A short midsummer night’s post. Back in 2017, I wrote about three musicians who climbed to the top of a
This month we look at Sita Brahmachari’s novel Where the River Runs Gold (Waterstones, July 2019), which takes place in an everyland, according to
Moist earth cascading through nimble fingers. A melody enhanced by the spicy fragrance of lemongrass and turmeric remnants
lingering on dew-kissed skin.
Content joy radiates from the pair of us, eager to absorb the
nestled in Green mountains.
We are the lucky few.
Fortunate to not have been uprooted in disarray
Spring blossomed and
we never lost trust.
We never learned not to touch or to inhale through masked fabric
Isolation symbolized our boundless expansion of being still,
Cloaked now in misty fog cityscape, I remember the freedom of our lungs
in the refuge we built.
— Imara-rose Glymph (San Francisco, California)
Happy summer to those of you in the Northern Hemisphere, and happy winter to those of you in the South.
Selecting “offset your flights” always felt too easy. How could I ever comprehend my carbon emissions, flying Canberra-Singapore-New York, premium economy return, for a business trip?
That’s 9.9 tonnes of CO₂e.
15 Eucalyptus viminalis seedlings to sequester one tonne.
149 trees. Two full days’ planting: the land’s degraded and drought’s made it dry. Now they’ve just got to be looked after — for the next hundred years. If there are no more really bad bushfires. Which there almost certainly will be.
Just for one traveller… one trip… that next time I’ll insist it be done via videoconference.
— Adam Sébire (Craigie, Australia)
This month in Persistent Acts, I reflect on my growth since the development and production of my undergraduate thesis in
Writer Elizabeth Rush returns with good news. Her book Rising: Dispatches from the New American Shore has garnered awards. It
This month we travel to the Niger Delta, and I am thrilled to talk with Helon Habila, the mind behind

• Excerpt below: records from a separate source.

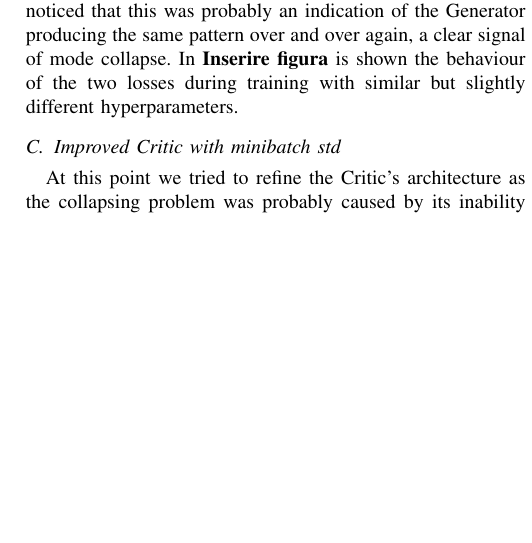
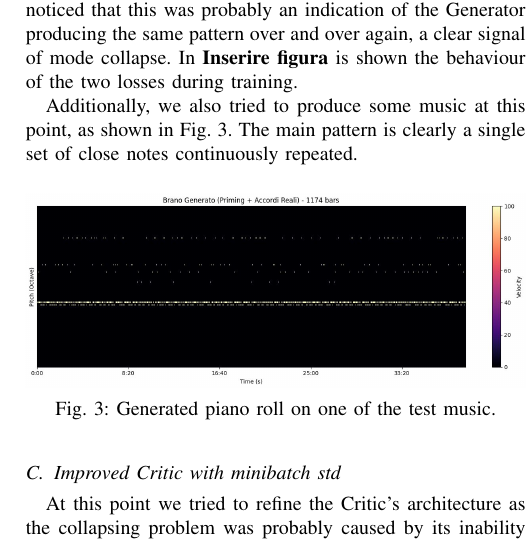
Before and after one commit to Andre1372/NNDL-project, a LaTeX paper (report/template.tex, which reads report/results.tex): part of one column of page 5 of 6, cut so that both start at the same text, the shorter picture padded with empty space. Compiled offline with pdfLaTeX.

Commit message:
ultimi ritocchi al paper, manca solo immagine delle loss

```diff
--- a/report/results.tex
+++ b/report/results.tex
@@ -28,7 +28,15 @@ This means that in. the last trainings this metric was less used.
 
 At this point, even if the game seemed more balanced, the Generator was always able to produce music that fooled the Discriminator, leading to an early mode collapse.
 It can be intersting to see how the loss of the generator always seemed to stay close to 0, with the critic loss being the one that fluctuated more. Looking at the produced music, we noticed that this was probably an indication of the Generator producing the same pattern over and over again, a clear signal of mode collapse.
-In \textbf{Inserire figura} is shown the behaviour of the two losses during training with similar but slightly different hyperparameters.
+In \textbf{Inserire figura} is shown the behaviour of the two losses during training.
+
+Additionally, we also tried to produce some music at this point, as shown in Fig.~\ref{fig:piano_roll_collapse}.  The main pattern is clearly a single set of close notes continuously repeated.
+\begin{figure}[!h]
+    \centering
+    \includegraphics[width=\linewidth]{images/piano_roll_collapse.jpeg}
+    \caption{Generated piano roll on one of the test music.}
+    \label{fig:piano_roll_collapse}
+\end{figure}
 
 \subsection{Improved Critic with minibatch std}
 
--- a/report/template.tex
+++ b/report/template.tex
@@ -99,7 +99,7 @@
 
 % \IEEEoverridecommandlockouts\IEEEpubid{\makebox[\columnwidth]{PUT COPYRIGHT NOTICE HERE \hfill} \hspace{\columnsep}\makebox[\columnwidth]{ }}
 
-\title{NNDL project report template}
+\title{PIANOGAN: A GENERATOR-CRITIC APPROACH FOR SYMBOLIC-DOMAIN MUSIC GENERATION}
 
 \author{Edoardo Furlan$^\dag$, Andrea Marigo$^\dag$, Francesca Zorzi$^\dag$
 \thanks{$^\dag$Department of Information Engineering, University of Padova, \newline email: \texttt{\{edoardo.furlan.3, andrea.marigo.3, francesca.zorzi.3\}@studenti.unipd.it}}
```
Also changed, not shown: report/images/piano_roll_collapse.jpeg (added), report/template.pdf.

All of us connected in our not-knowing, in our common, drastically-uncommon plight. Our questions are many, many more than our answers, our breaths more dearly counted. The bright lights of my friends and family are further off, yet closer to my heart. Nature is my most constant familiar, my salvation.

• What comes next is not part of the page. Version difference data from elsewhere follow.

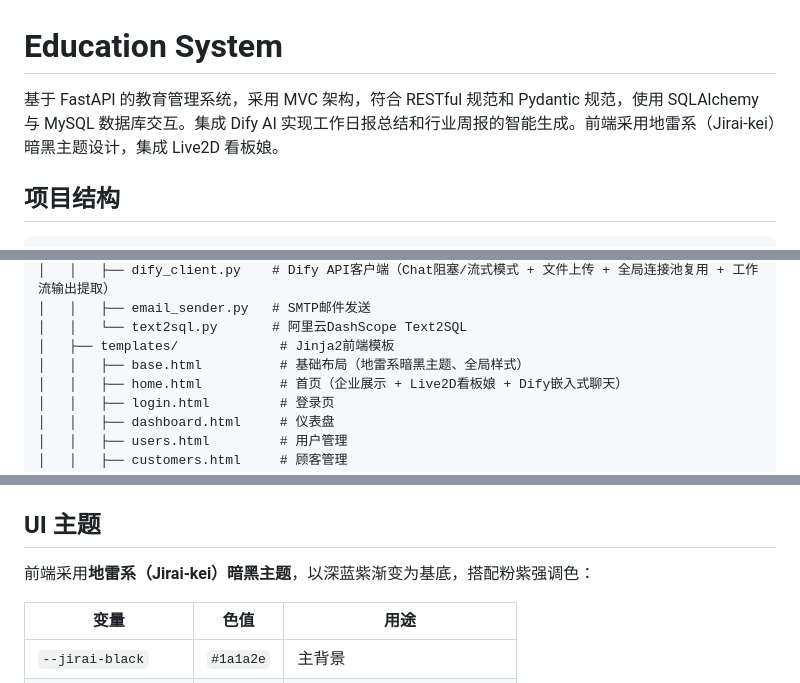
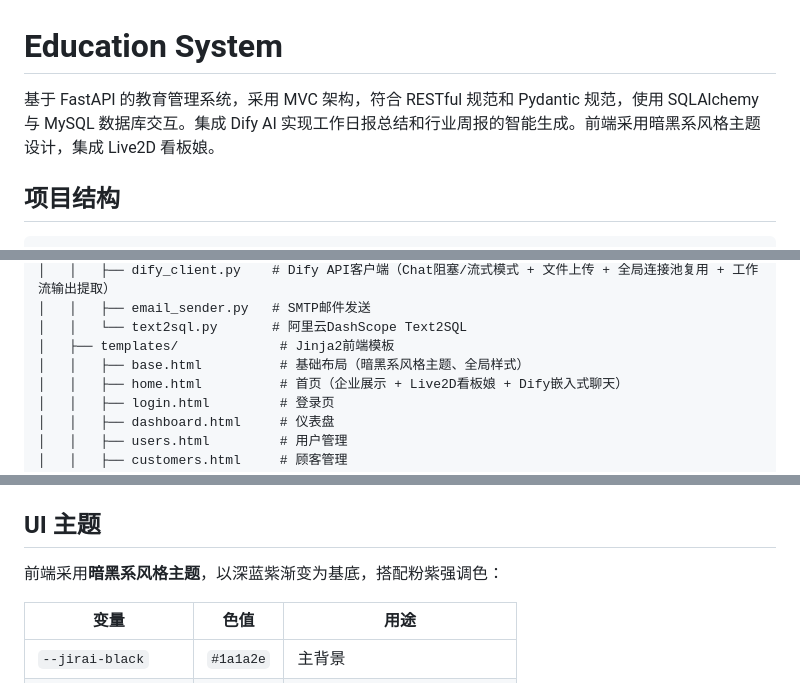
Before and after one commit to kiritosmiles/education_system, a Markdown page: README.md, 3 parts joined by grey strips. Drawn GitHub-style.

Commit message:
更新README.md

```diff
--- a/README.md
+++ b/README.md
@@ -1,6 +1,6 @@
 # Education System
 
-基于 FastAPI 的教育管理系统，采用 MVC 架构，符合 RESTful 规范和 Pydantic 规范，使用 SQLAlchemy 与 MySQL 数据库交互。集成 Dify AI 实现工作日报总结和行业周报的智能生成。前端采用地雷系（Jirai-kei）暗黑主题设计，集成 Live2D 看板娘。
+基于 FastAPI 的教育管理系统，采用 MVC 架构，符合 RESTful 规范和 Pydantic 规范，使用 SQLAlchemy 与 MySQL 数据库交互。集成 Dify AI 实现工作日报总结和行业周报的智能生成。前端采用暗黑系风格主题设计，集成 Live2D 看板娘。
 
 ## 项目结构
 
@@ -48,7 +48,7 @@ education_system/
 │   │   ├── email_sender.py   # SMTP邮件发送
 │   │   └── text2sql.py       # 阿里云DashScope Text2SQL
 │   ├── templates/             # Jinja2前端模板
-│   │   ├── base.html          # 基础布局（地雷系暗黑主题、全局样式）
+│   │   ├── base.html          # 基础布局（暗黑系风格主题、全局样式）
 │   │   ├── home.html          # 首页（企业展示 + Live2D看板娘 + Dify嵌入式聊天）
 │   │   ├── login.html         # 登录页
 │   │   ├── dashboard.html     # 仪表盘
@@ -155,7 +155,7 @@ uvicorn app.main:app --host 0.0.0.0 --port 8000 --reload
 
 ## UI 主题
 
-前端采用**地雷系（Jirai-kei）暗黑主题**，以深蓝紫渐变为基底，搭配粉紫强调色：
+前端采用**暗黑系风格主题**，以深蓝紫渐变为基底，搭配粉紫强调色：
 
 | 变量 | 色值 | 用途 |
 |------|------|------|
```
Also changed, not shown: other parts of README.md (+1 -1 lines).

Will we emerge from these strange days of disease joyfully opening our wings of freedom or will they be bound tightly to our bodies by fear or ordinance? Many of us will be much older then and many of us will have grown much younger. Merlins and baby butterflies.
— Sherilyn Wolter (Princeville, Hawaiʻi)
This month I have the great pleasure of speaking with Colin Foord, a marine biologist and artist in Miami who,